▶ _Task brief_
Set the listing down unchanged, minus every embedded image.

[Material supplied Boundary: Start]

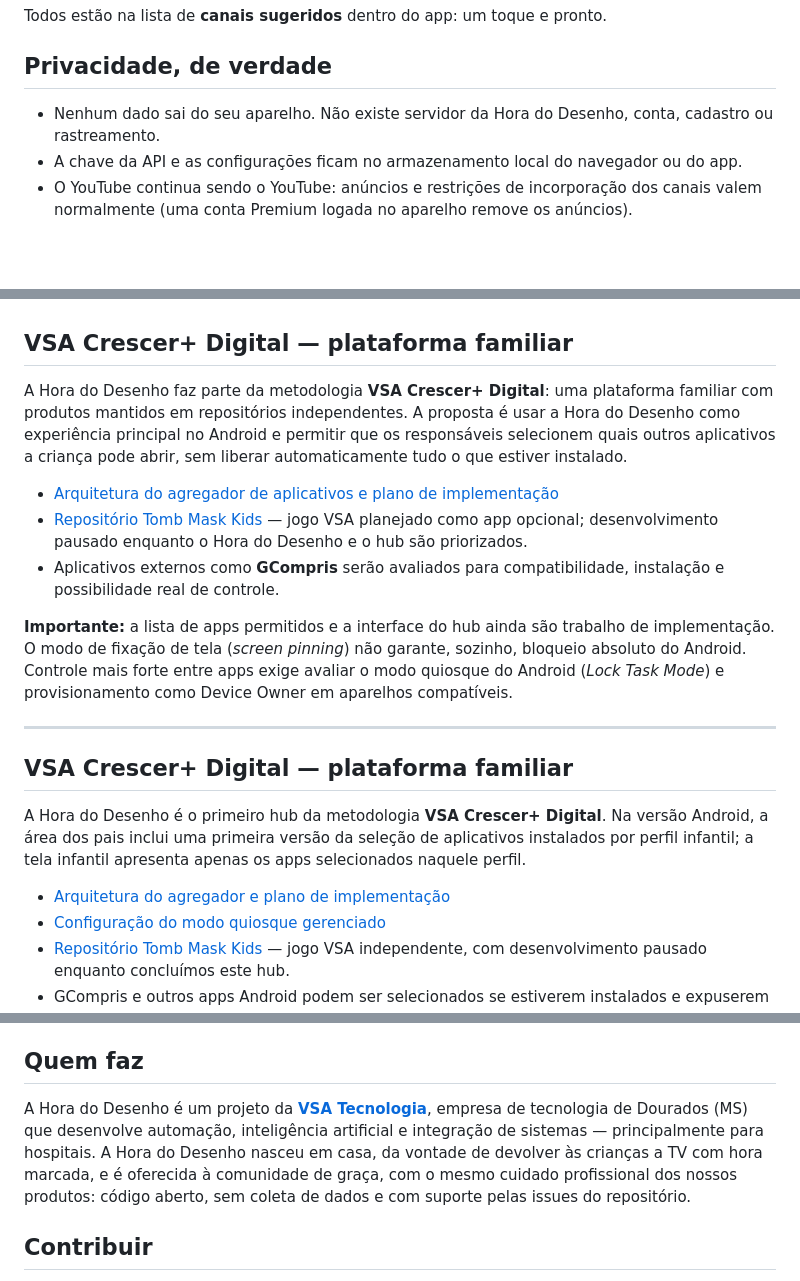
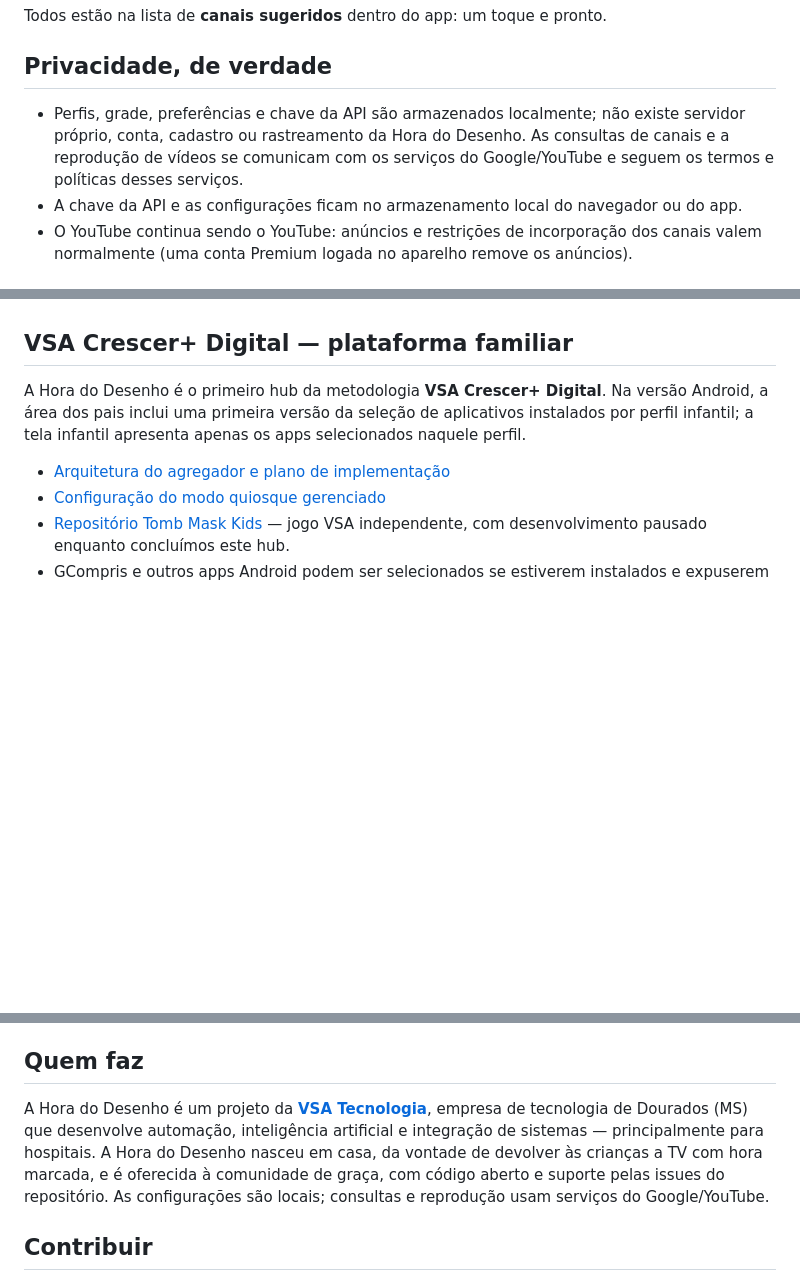
Before and after one commit to viniciusandradde/grade-tv, a Markdown page: README.md, 3 parts joined by grey strips. GitHub-like rendering; blank space fills up the shorter version.

Commit message:
docs: remove duplicate hub section and clarify third-party data flows

```diff
--- a/README.md
+++ b/README.md
@@ -91,7 +91,7 @@ Todos estão na lista de **canais sugeridos** dentro do app: um toque e pronto.
 
 ## Privacidade, de verdade
 
-- Nenhum dado sai do seu aparelho. Não existe servidor da Hora do Desenho, conta, cadastro ou rastreamento.
+- Perfis, grade, preferências e chave da API são armazenados localmente; não existe servidor próprio, conta, cadastro ou rastreamento da Hora do Desenho. As consultas de canais e a reprodução de vídeos se comunicam com os serviços do Google/YouTube e seguem os termos e políticas desses serviços.
 - A chave da API e as configurações ficam no armazenamento local do navegador ou do app.
 - O YouTube continua sendo o YouTube: anúncios e restrições de incorporação dos canais valem normalmente (uma conta Premium logada no aparelho remove os anúncios).
 
@@ -113,18 +113,6 @@ Todos estão na lista de **canais sugeridos** dentro do app: um toque e pronto.
 
 ## VSA Crescer+ Digital — plataforma familiar
 
-A Hora do Desenho faz parte da metodologia **VSA Crescer+ Digital**: uma plataforma familiar com produtos mantidos em repositórios independentes. A proposta é usar a Hora do Desenho como experiência principal no Android e permitir que os responsáveis selecionem quais outros aplicativos a criança pode abrir, sem liberar automaticamente tudo o que estiver instalado.
-
-- [Arquitetura do agregador de aplicativos e plano de implementação](docs/VSA_CRESCER_DIGITAL_APP_HUB.md)
-- [Repositório Tomb Mask Kids](https://github.com/viniciusandradde/tomb-of-the-mask) — jogo VSA planejado como app opcional; desenvolvimento pausado enquanto o Hora do Desenho e o hub são priorizados.
-- Aplicativos externos como **GCompris** serão avaliados para compatibilidade, instalação e possibilidade real de controle.
-
-**Importante:** a lista de apps permitidos e a interface do hub ainda são trabalho de implementação. O modo de fixação de tela (*screen pinning*) não garante, sozinho, bloqueio absoluto do Android. Controle mais forte entre apps exige avaliar o modo quiosque do Android (*Lock Task Mode*) e provisionamento como Device Owner em aparelhos compatíveis.
-
----
-
-## VSA Crescer+ Digital — plataforma familiar
-
 A Hora do Desenho é o primeiro hub da metodologia **VSA Crescer+ Digital**. Na versão Android, a área dos pais inclui uma primeira versão da seleção de aplicativos instalados por perfil infantil; a tela infantil apresenta apenas os apps selecionados naquele perfil.
 
 - [Arquitetura do agregador e plano de implementação](docs/VSA_CRESCER_DIGITAL_APP_HUB.md)
@@ -142,7 +130,7 @@ Em `apps/tempo-em-familia/` há um segundo app, bem pequeno, para o celular **do
 
 ## Quem faz
 
-A Hora do Desenho é um projeto da **[VSA Tecnologia](https://github.com/viniciusandradde)**, empresa de tecnologia de Dourados (MS) que desenvolve automação, inteligência artificial e integração de sistemas — principalmente para hospitais. A Hora do Desenho nasceu em casa, da vontade de devolver às crianças a TV com hora marcada, e é oferecida à comunidade de graça, com o mesmo cuidado profissional dos nossos produtos: código aberto, sem coleta de dados e com suporte pelas issues do repositório.
+A Hora do Desenho é um projeto da **[VSA Tecnologia](https://github.com/viniciusandradde)**, empresa de tecnologia de Dourados (MS) que desenvolve automação, inteligência artificial e integração de sistemas — principalmente para hospitais. A Hora do Desenho nasceu em casa, da vontade de devolver às crianças a TV com hora marcada, e é oferecida à comunidade de graça, com código aberto e suporte pelas issues do repositório. As configurações são locais; consultas e reprodução usam serviços do Google/YouTube.
 
 ## Contribuir
 
```
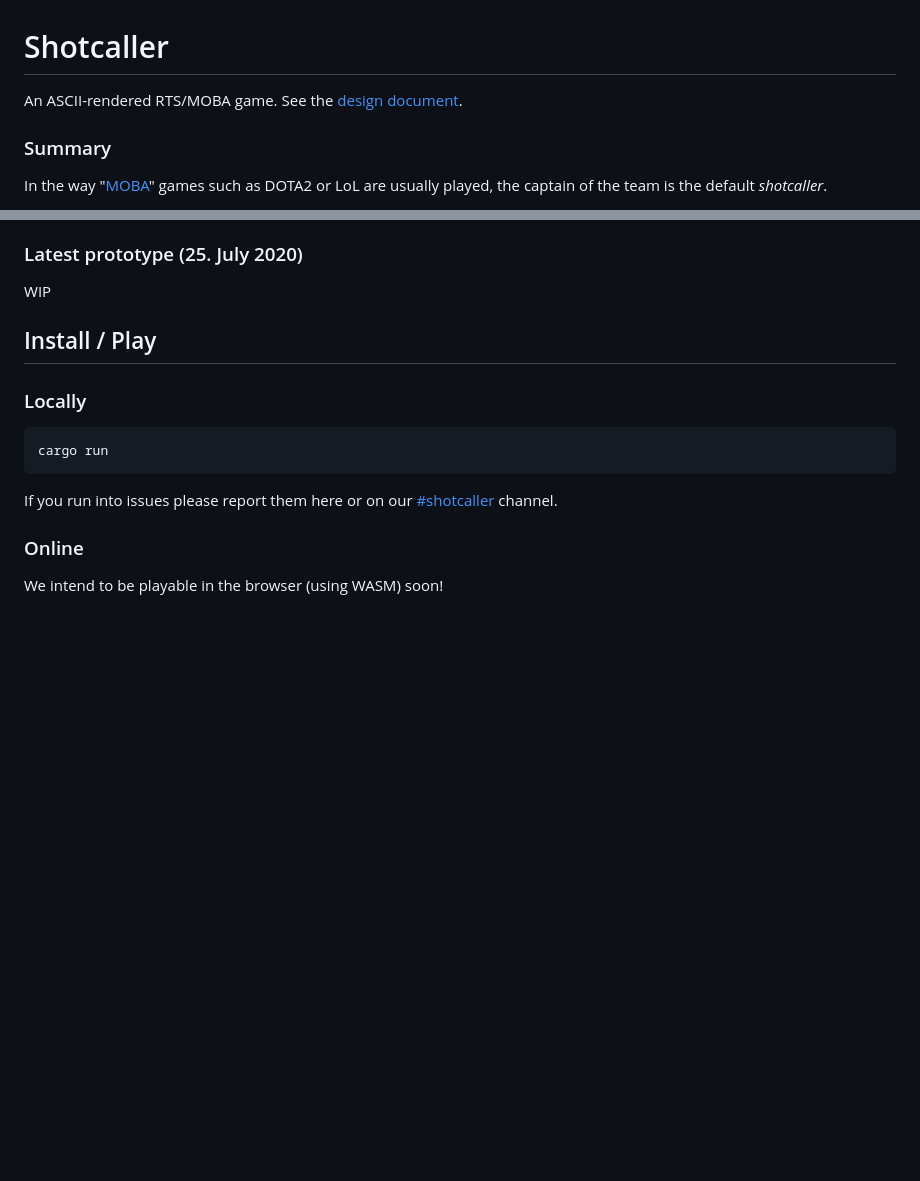
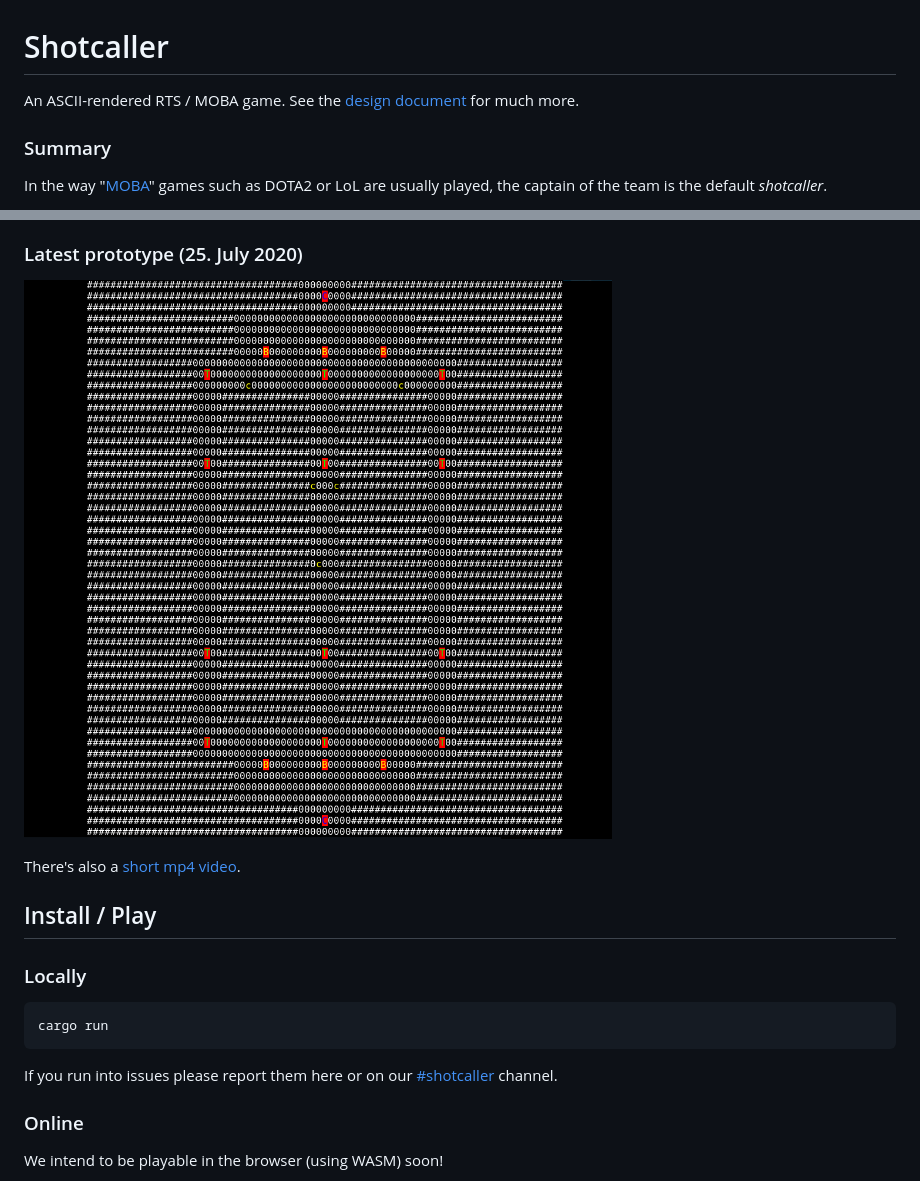
Before and after one commit to spicylobstergames/shotcaller-minigene, a Markdown page: README.md, 2 parts joined by grey strips. Rendered like a GitHub page; pictures changed too: media/shotcaller-iter2.png (added); blank space fills up the shorter version.

Commit message:
Prototype screenshot & video

```diff
--- a/README.md
+++ b/README.md
@@ -1,6 +1,6 @@
 # Shotcaller
 
-An ASCII-rendered RTS/MOBA game. See the [design document](https://www.notion.so/erlendsh/Shotcaller-7374d2b2819c42ccb40f01dc7089d419).
+An ASCII-rendered RTS / MOBA game. See the [design document](https://www.notion.so/erlendsh/Shotcaller-7374d2b2819c42ccb40f01dc7089d419) for much more.
 
 ### Summary
 
@@ -15,7 +15,9 @@ But in this game, *all you do* is shotcalling and big-picture strategizing. The
 
 ### Latest prototype (25. July 2020)
 
-WIP
+![shotcaller-iter2](./media/shotcaller-iter2.png)
+
+There's also a [short mp4 video](./media/shotcaller-prototype.mp4).
 
 
 ## Install / Play
```
Also changed, not shown: 1 other file.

[Material supplied Boundary: End]

▶ _Answer for the task_
Before and after one commit to viniciusandradde/grade-tv, a Markdown page: README.md, 3 parts joined by grey strips. GitHub-like rendering; blank space fills up the shorter version.

Commit message:
docs: remove duplicate hub section and clarify third-party data flows

```diff
--- a/README.md
+++ b/README.md
@@ -91,7 +91,7 @@ Todos estão na lista de **canais sugeridos** dentro do app: um toque e pronto.
 
 ## Privacidade, de verdade
 
-- Nenhum dado sai do seu aparelho. Não existe servidor da Hora do Desenho, conta, cadastro ou rastreamento.
+- Perfis, grade, preferências e chave da API são armazenados localmente; não existe servidor próprio, conta, cadastro ou rastreamento da Hora do Desenho. As consultas de canais e a reprodução de vídeos se comunicam com os serviços do Google/YouTube e seguem os termos e políticas desses serviços.
 - A chave da API e as configurações ficam no armazenamento local do navegador ou do app.
 - O YouTube continua sendo o YouTube: anúncios e restrições de incorporação dos canais valem normalmente (uma conta Premium logada no aparelho remove os anúncios).
 
@@ -113,18 +113,6 @@ Todos estão na lista de **canais sugeridos** dentro do app: um toque e pronto.
 
 ## VSA Crescer+ Digital — plataforma familiar
 
-A Hora do Desenho faz parte da metodologia **VSA Crescer+ Digital**: uma plataforma familiar com produtos mantidos em repositórios independentes. A proposta é usar a Hora do Desenho como experiência principal no Android e permitir que os responsáveis selecionem quais outros aplicativos a criança pode abrir, sem liberar automaticamente tudo o que estiver instalado.
-
-- [Arquitetura do agregador de aplicativos e plano de implementação](docs/VSA_CRESCER_DIGITAL_APP_HUB.md)
-- [Repositório Tomb Mask Kids](https://github.com/viniciusandradde/tomb-of-the-mask) — jogo VSA planejado como app opcional; desenvolvimento pausado enquanto o Hora do Desenho e o hub são priorizados.
-- Aplicativos externos como **GCompris** serão avaliados para compatibilidade, instalação e possibilidade real de controle.
-
-**Importante:** a lista de apps permitidos e a interface do hub ainda são trabalho de implementação. O modo de fixação de tela (*screen pinning*) não garante, sozinho, bloqueio absoluto do Android. Controle mais forte entre apps exige avaliar o modo quiosque do Android (*Lock Task Mode*) e provisionamento como Device Owner em aparelhos compatíveis.
-
----
-
-## VSA Crescer+ Digital — plataforma familiar
-
 A Hora do Desenho é o primeiro hub da metodologia **VSA Crescer+ Digital**. Na versão Android, a área dos pais inclui uma primeira versão da seleção de aplicativos instalados por perfil infantil; a tela infantil apresenta apenas os apps selecionados naquele perfil.
 
 - [Arquitetura do agregador e plano de implementação](docs/VSA_CRESCER_DIGITAL_APP_HUB.md)
@@ -142,7 +130,7 @@ Em `apps/tempo-em-familia/` há um segundo app, bem pequeno, para o celular **do
 
 ## Quem faz
 
-A Hora do Desenho é um projeto da **[VSA Tecnologia](https://github.com/viniciusandradde)**, empresa de tecnologia de Dourados (MS) que desenvolve automação, inteligência artificial e integração de sistemas — principalmente para hospitais. A Hora do Desenho nasceu em casa, da vontade de devolver às crianças a TV com hora marcada, e é oferecida à comunidade de graça, com o mesmo cuidado profissional dos nossos produtos: código aberto, sem coleta de dados e com suporte pelas issues do repositório.
+A Hora do Desenho é um projeto da **[VSA Tecnologia](https://github.com/viniciusandradde)**, empresa de tecnologia de Dourados (MS) que desenvolve automação, inteligência artificial e integração de sistemas — principalmente para hospitais. A Hora do Desenho nasceu em casa, da vontade de devolver às crianças a TV com hora marcada, e é oferecida à comunidade de graça, com código aberto e suporte pelas issues do repositório. As configurações são locais; consultas e reprodução usam serviços do Google/YouTube.
 
 ## Contribuir
 
```
Before and after one commit to spicylobstergames/shotcaller-minigene, a Markdown page: README.md, 2 parts joined by grey strips. Rendered like a GitHub page; pictures changed too: media/shotcaller-iter2.png (added); blank space fills up the shorter version.

Commit message:
Prototype screenshot & video

```diff
--- a/README.md
+++ b/README.md
@@ -1,6 +1,6 @@
 # Shotcaller
 
-An ASCII-rendered RTS/MOBA game. See the [design document](https://www.notion.so/erlendsh/Shotcaller-7374d2b2819c42ccb40f01dc7089d419).
+An ASCII-rendered RTS / MOBA game. See the [design document](https://www.notion.so/erlendsh/Shotcaller-7374d2b2819c42ccb40f01dc7089d419) for much more.
 
 ### Summary
 
@@ -15,7 +15,9 @@ But in this game, *all you do* is shotcalling and big-picture strategizing. The
 
 ### Latest prototype (25. July 2020)
 
-WIP
+![shotcaller-iter2](./media/shotcaller-iter2.png)
+
+There's also a [short mp4 video](./media/shotcaller-prototype.mp4).
 
 
 ## Install / Play
```
Also changed, not shown: 1 other file.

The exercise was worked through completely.